  20. Isotonic Contraction • Contraction Force (N) • Anything that changes the state of motion for an object • Force  Cross-Sectional Area • Work (J) • Expresses forces applied to an object to set it in motion • Force × Distance • With  load,  mass,  distance • Max work obtained at ~40% max. load • Work  Muscle Mass Fig 17.13

  21. Comparative Muscle Physiology:Vertebrate Skeletal Fiber Types • Fast (Twitch) Fibers • Low myoglobin content (white) • used for rapid movements • large nerve fibers w/ high velocities • anaerobic activity • Slow (Tonic) Fibers • High myoglobin content (red) • used for low-force prolonged contractions • small nerve fibers w/ low velocities • aerobic activity Fig 17.15 Table 17.2

  22. Comparative Muscle Physiology:Fiber Types in Tuna • Tonic Fibers • located in lateral core areas • used for “cruising” • Twitch Fibers • much of the remaining muscle mass • used for short bursts of high activity

  23. Comparative Muscle Physiology:Molluscan Catch Muscle • Used to seal shells of bivalves • Sustained contraction w/o fatigue • Little  in O2 consumption • Two groups of neurons innervate muscle • Exciters - releases ACh • causes release of Ca2+ • binds myosin w/o release • Relaxers - releases seratonin • causes release of cAMP • causes Ca2+ release from myosin
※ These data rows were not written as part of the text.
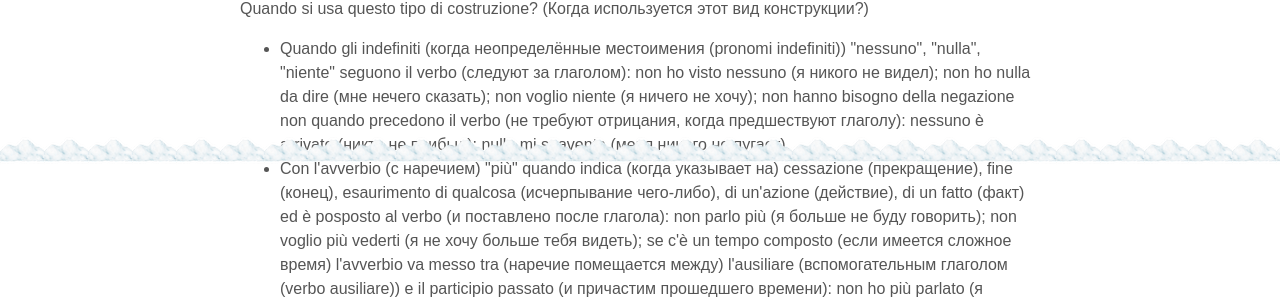
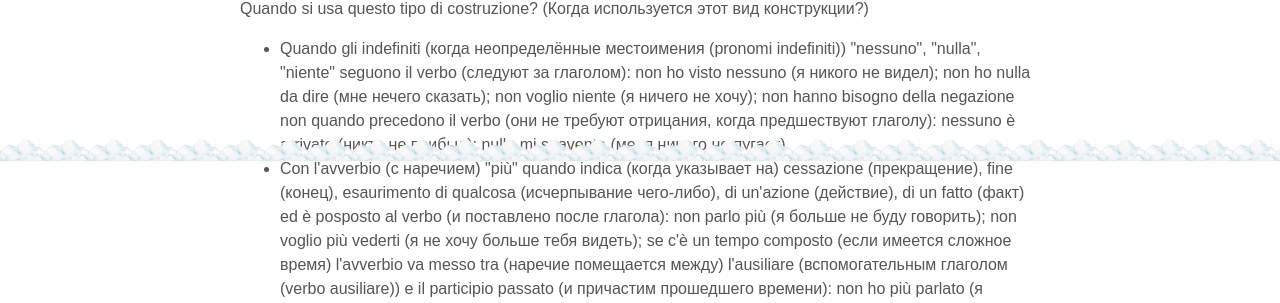
Before and after one commit to postolny/postolny.github.io, a Jekyll site: the page built from _posts/2021-02-12-la-doppia-negazione.md, in a window 1280 px wide. Shown: the part 741-1044 px from the top of the page. Built offline with Jekyll 4.4.1, drawn with Linux system fonts in a browser that asks for light colours; nearby versions of some CDN libraries.

Commit message:
Update 2021-02-12-la-doppia-negazione.md

```diff
--- a/_posts/2021-02-12-la-doppia-negazione.md
+++ b/_posts/2021-02-12-la-doppia-negazione.md
@@ -10,7 +10,7 @@ tags: Грамматика
 
 Quando si usa questo tipo di costruzione? (Когда используется этот вид конструкции?)
 
-- Quando gli indefiniti (когда неопределённые местоимения (pronomi indefiniti)) "nessuno", "nulla", "niente" seguono il verbo (следуют за глаголом): non ho visto nessuno (я никого не видел); non ho nulla da dire (мне нечего сказать); non voglio niente (я ничего не хочу); non hanno bisogno della negazione non quando precedono il verbo (не требуют отрицания, когда предшествуют глаголу): nessuno è arrivato (никто не прибыл); nulla mi spaventa (меня ничего не пугает).
+- Quando gli indefiniti (когда неопределённые местоимения (pronomi indefiniti)) "nessuno", "nulla", "niente" seguono il verbo (следуют за глаголом): non ho visto nessuno (я никого не видел); non ho nulla da dire (мне нечего сказать); non voglio niente (я ничего не хочу); non hanno bisogno della negazione non quando precedono il verbo (они не требуют отрицания, когда предшествуют глаголу): nessuno è arrivato (никто не прибыл); nulla mi spaventa (меня ничего не пугает).
 - Con l'avverbio (с наречием) "più" quando indica (когда указывает на) cessazione (прекращение), fine (конец), esaurimento di qualcosa (исчерпывание чего-либо), di un'azione (действие), di un fatto (факт) ed è posposto al verbo (и поставлено после глагола): non parlo più (я больше не буду говорить); non voglio più vederti (я не хочу больше тебя видеть); se c'è un tempo composto (если имеется сложное время) l'avverbio va messo tra (наречие помещается между) l'ausiliare (вспомогательным глаголом (verbo ausiliare)) e il participio passato (и причастим прошедшего времени): non ho più parlato (я больше не говорил).
 - Con l'avverbio (с наречием) "mai" quando è posposto al verbo (когда оно поставлено после глагола): non sei mai contento (ты никогда не доволен); non vuole mai essere aiutato (он никогда не хочет, чтобы ему помогали); se c'è un tempo composto (если имеется сложное время) l'avverbio va messo tra (наречие помещается между) l'ausiliare (вспомогательным глаголом (verbo ausiliare)) e il participio passato (и причастим прошедшего времени): non si è mai comportato bene (он никогда не вел себя хорошо).
 - Con gli avverbi (с наречиями) "neanche", "nemmeno", "neppure" quando sono posposti al verbo (когда они поставлены после глагола), se invece precedono il verbo la doppia negazione non si usa (если наоборот они предшествуют глаголу, двойное отрицание не используется): non partirò neanche io (= neanche io partirò) – я тоже не уйду; non è venuto neppure oggi (=neppure oggi è venuto) – он тоже не пришел сегодня; se c'è un tempo composto (если имеется сложное время) l'avverbio va messo tra (наречие помещается между) l'ausiliare (вспомогательным глаголом (verbo ausiliare)) e il participio passato (и причастим прошедшего времени): non hai nemmeno letto il libro che ti avevo prestato (ты даже не читал книгу, которую я тебе дал почитать).
```
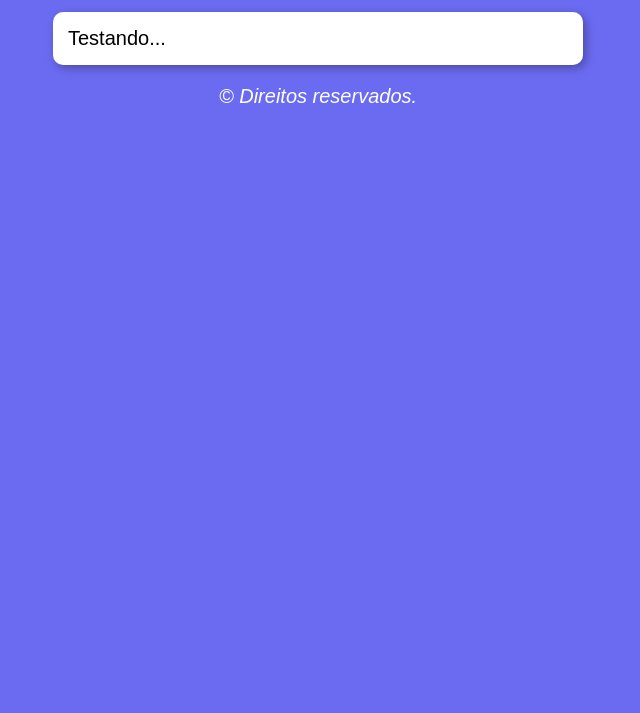
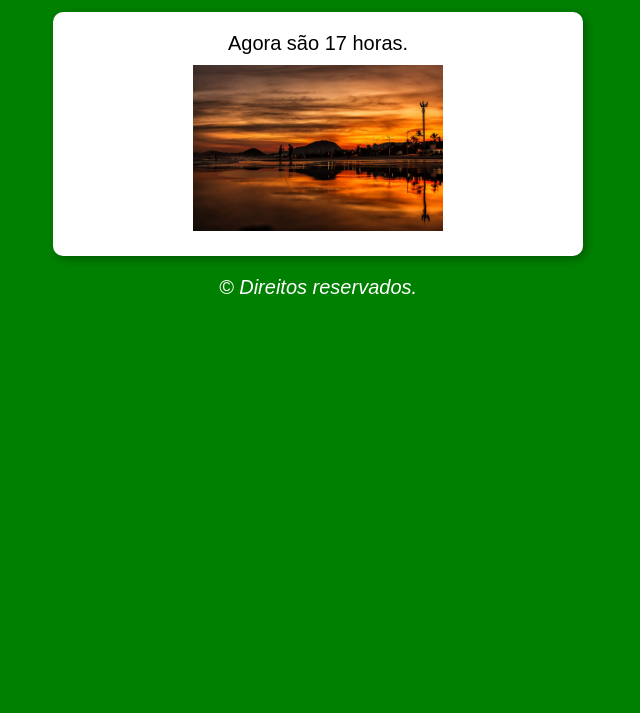
Before and after one commit to MasterFeio/JavaScript, a plain HTML site: page Ex01/index.html in a window 1280 px wide. Shown: the part 87-800 px from the top of the page, without its empty margins (322-962 px from the left). Drawn offline with Linux system fonts and the light colour scheme.

Commit message:
Atualização

```diff
--- a/Ex01/estilo.css
+++ b/Ex01/estilo.css
@@ -17,6 +17,11 @@ section {
     box-shadow: 3px 3px 10px rgba(0, 0, 0, 0.301);
 }
 
+div {
+    text-align: center;
+    padding: 5px;
+}
+
 footer {
     color: white;
     text-align: center;
--- a/Ex01/index.html
+++ b/Ex01/index.html
@@ -4,19 +4,19 @@
     <meta charset="UTF-8">
     <meta http-equiv="X-UA-Compatible" content="IE=edge">
     <meta name="viewport" content="width=device-width, initial-scale=1.0">
-    <title>Modelo de Exercício</title>
+    <title>Hora do Dia</title>
     <link rel="stylesheet" href="estilo.css">
 </head>
-<body>
+<body onload="Carregar()">
     <header>
-        <h1>Título</h1>
+        <h1>Hora do Dia</h1>
     </header>
     <section>
-        <div>
-            Testando...
+        <div id="msg">
+            Aqui vai aparecer a mensagem...
         </div>
-        <div>
-
+        <div id="foto">
+            <img id="imagem" src="tarde.jpg" alt="Foto do Dia" style="width: 250px">
         </div>
     </section>
     <footer>
--- a/Ex01/script.js
+++ b/Ex01/script.js
@@ -0,0 +1,22 @@
+function Carregar(){
+    var msg = window.document.getElementById('msg');
+    var img = document.getElementById('imagem');
+    var data = new Date();
+    var hora = data.getHours();
+
+    msg.innerHTML = `Agora são ${hora} horas.`;
+
+    if (hora >= 0 && hora < 12){
+        //BOM DIA
+        img.src = "manha.jpg";
+        document.body.style.background = 'red';
+    } else if (hora >= 12 && hora <= 18) {
+        //BOA TARDE
+        img.src = "tarde.jpg";
+        document.body.style.background = 'Green';
+    } else {
+        //BOA NOITE
+        img.src = "noite.jpg";
+        document.body.style.background = 'Blue';
+    }
+}
```
Also changed, not shown: Ex01/manha.jpg (added), Ex01/noite.jpg (added), Ex01/tarde.jpg (added).
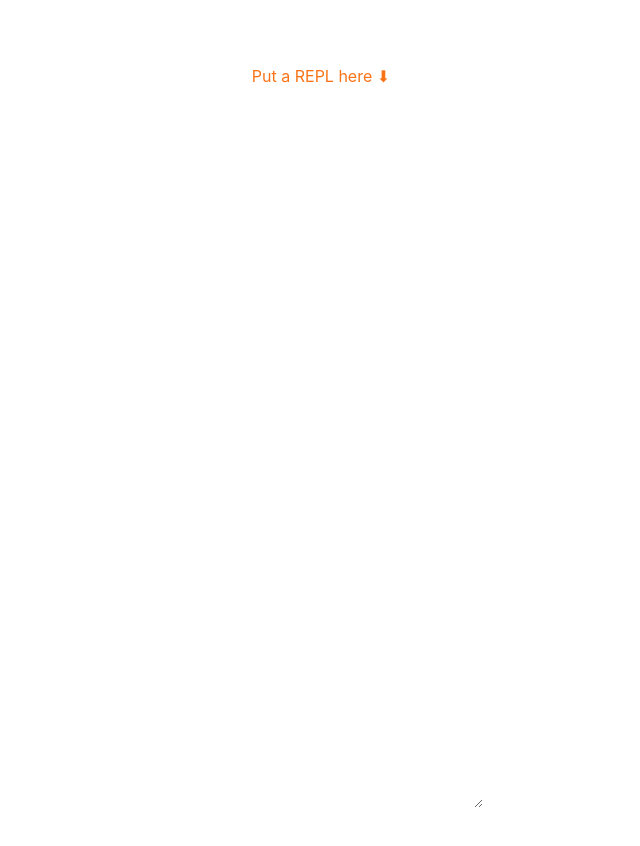
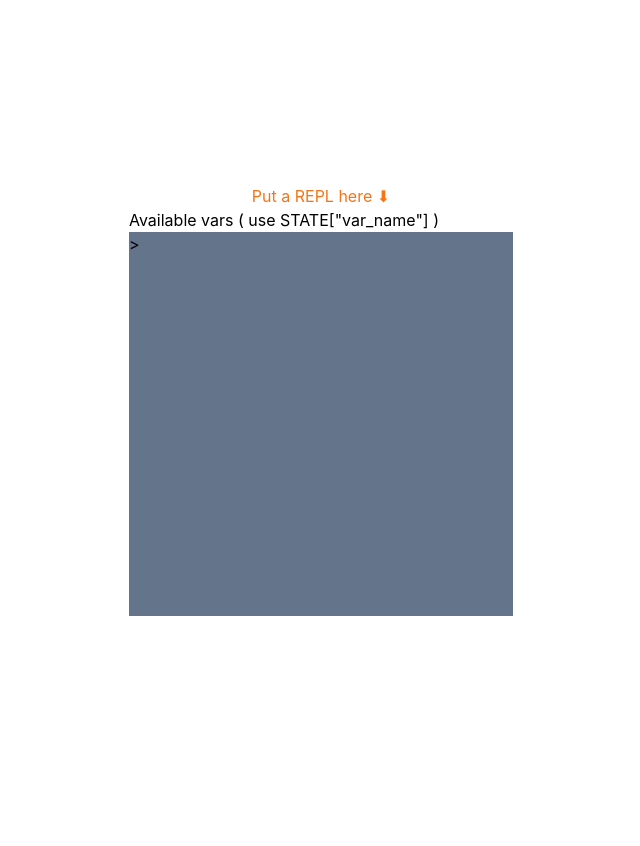
Before and after one commit to ProjectBabbage/mlim, a Next.js app in the folder frontend/: page / in a window 1280 px wide. Shown: the top 846 px of the page, without its empty margins (319-959 px from the left). After the commit the page ends 800 px from the top, so only its background shows below. Built offline with nearby package versions, Linux system fonts and the light colour scheme.

Commit message:
REPL example

```diff
--- /dev/null
+++ b/frontend/components/repl.js
@@ -0,0 +1,117 @@
+import { useEffect, useState } from "react";
+
+export default function REPL() {
+    const [toggled, setToggled] = useState(false);
+    const [content, setContent] = useState("")
+    const [historyText, setHistoryText] = useState("")
+    const [history, setHistory] = useState([])  // [ [is_command, content] ]
+    const [historyIndex, setHistoryIndex] = useState(0)
+    const [vars, setVars] = useState({})
+    const [varsDisplay, setVarsDisplay] = useState([])
+
+    useEffect(() => {
+        let result = ""
+        history.forEach((entry) => {
+            if(entry[0])
+                result += "$"+entry[1] + "\n"
+            else
+                result += "->"+entry[1] + "\n"
+        })
+        setHistoryText(result)
+    }, [history.length])
+
+    useEffect(() => {
+        let newVars = []
+        for(const [key, value] of Object.entries(vars)){
+            console.log(key)
+            console.log(value)
+            newVars.push(<div key={key}>{key} : {value}</div>)
+        }
+        setVarsDisplay(newVars);
+    }, [JSON.stringify(vars)])
+    function toggleREPL(){
+        setToggled(!toggled)
+    }
+
+    function clearHistoryIndex(){
+        setHistoryIndex(history.length - 1)
+    }
+
+    async function callApi(command){
+        let response = await fetch('http://localhost:8080/code/', {
+            method: 'POST',
+            headers: {
+                'Content-Type': 'application/json'
+            },
+            body: JSON.stringify({
+                'code': command
+            })
+        })
+        let result = await response.json()
+            .then(function(data) {
+                setVars(data.STATE)
+                return data.RESULT;
+            });
+        return result
+
+    }
+
+    async function handleKeyPressed(evt){
+        let keyCode = evt.keyCode
+        let key = evt.key
+        if(toggled){
+            if(
+                48 < keyCode && keyCode < 112 ||
+                159 < keyCode && keyCode < 174 ||
+                183 < keyCode && keyCode < 224 ||
+                keyCode == 32
+                )
+                setContent(content + key)
+            if(keyCode === 8)       // DELETE
+                setContent(content.substring(0, content.length - 1))
+            if(keyCode === 13 && content.length){     // ENTER
+                history.push([true, content])
+                history.push([false, await callApi(content)])
+                clearHistoryIndex()
+                setContent("")
+            }
+            if(keyCode === 38 && history.length){  // ARROW UP
+                if(historyIndex > 0){
+                    setContent(history[historyIndex - 1][1])
+                    setHistoryIndex(historyIndex - 1)
+                }
+            }
+            if(keyCode === 40){     // ARROW DOWN
+                if(historyIndex < history.length - 1){
+                    setContent(history[historyIndex + 1][1])
+                    setHistoryIndex(historyIndex + 1)
+                } else {
+                    setContent("")
+                    setHistoryIndex(history.length)
+                }
+            }
+        }
+    }
+
+    return (
+        <div>
+            <div>
+                <div>
+                    Available vars ( use STATE["var_name"] )
+                </div>
+                {varsDisplay}
+            </div>
+        <div
+            className={`
+            bg-slate-500 h-96 w-96 whitespace-pre-line
+            ${toggled ? "border border-white " : " "}
+            `}
+            onClick={() => toggleREPL()}
+            onKeyDown={(evt) => handleKeyPressed(evt)}
+            tabIndex="0"
+            >
+        {historyText}{">"}{content}{toggled ? <div className="animate-pulse inline">|</div> : ""}
+        </div>
+        </div>
+    )
+}
--- a/frontend/pages/index.js
+++ b/frontend/pages/index.js
@@ -1,5 +1,6 @@
 import Head from 'next/head'
 import Image from 'next/image'
+import REPL from '../components/repl'
 import styles from '../styles/Home.module.css'
 
 export default function Home() {
@@ -12,12 +13,10 @@ export default function Home() {
       </Head>
 
       <main className={styles.main}>
-      <div className="text-orange-500">
-        Put a REPL here ⬇
-      </div>
-        <textarea rows="30" cols="30">
-
-        </textarea>
+        <div className="text-orange-500">
+          Put a REPL here ⬇
+        </div>
+        <REPL/>
       </main>
     </div>
   )
```
Also changed, not shown: 1 other file (tests, documents, lock files or other folders).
  24. Comparative Muscle Physiology:Crustacean Chelipod Muscle • Pinnate (angular) arrangement of fibers • can have more, shorter fibers • 2x increase in force • Few or only single motor unit(s) per muscle • Multiple innervation to each muscle fibers • slow neuron - stimulates tonic activity • fast neuron - stimulates twitch activity • inhibitory neuron - restricts activity Fig 17.17

  25. Comparative Muscle Physiology:Insect Flight Muscle • Synchonous flight muscle • moths, grasshoppers, dragonflies • slow wingbeat frequencies • each contraction is a response to a single nerve impulse • Asynchronous flight muscle • flies, bees mosquitoes • high wingbeat frequencies (100-1000 bps) • too fast for response to individual nerve signals • multiple contractions per nerve signal Box 17.2

  26. Comparative Muscle Physiology:Asynchronous Muscle Function • Fibrillar muscles • attached to walls of thorax • horizontal arrangement • vertical arrangement • not connected to wings • distort shape of thorax Box 17.2

  27. Comparative Muscle Physiology:Asynchronous Muscle Function • upstroke • vertical muscles contract • thorax distorted (click) • stretch horizontal muscles • induced them to contract • downstroke • horizontal muscles contract • distort thorax • stretch vertical muscles • several wingbeats per nerve impulse Box 17.2

  28. Comparative Muscle Physiology:Electric Eels • Electric organs – modified skeletal muscle • Electrocytes – stacked in columns • Respond to signals from motor neurons • All electrocytes in column depolarize spontaneously • Up to 600 V discharge Box 17.1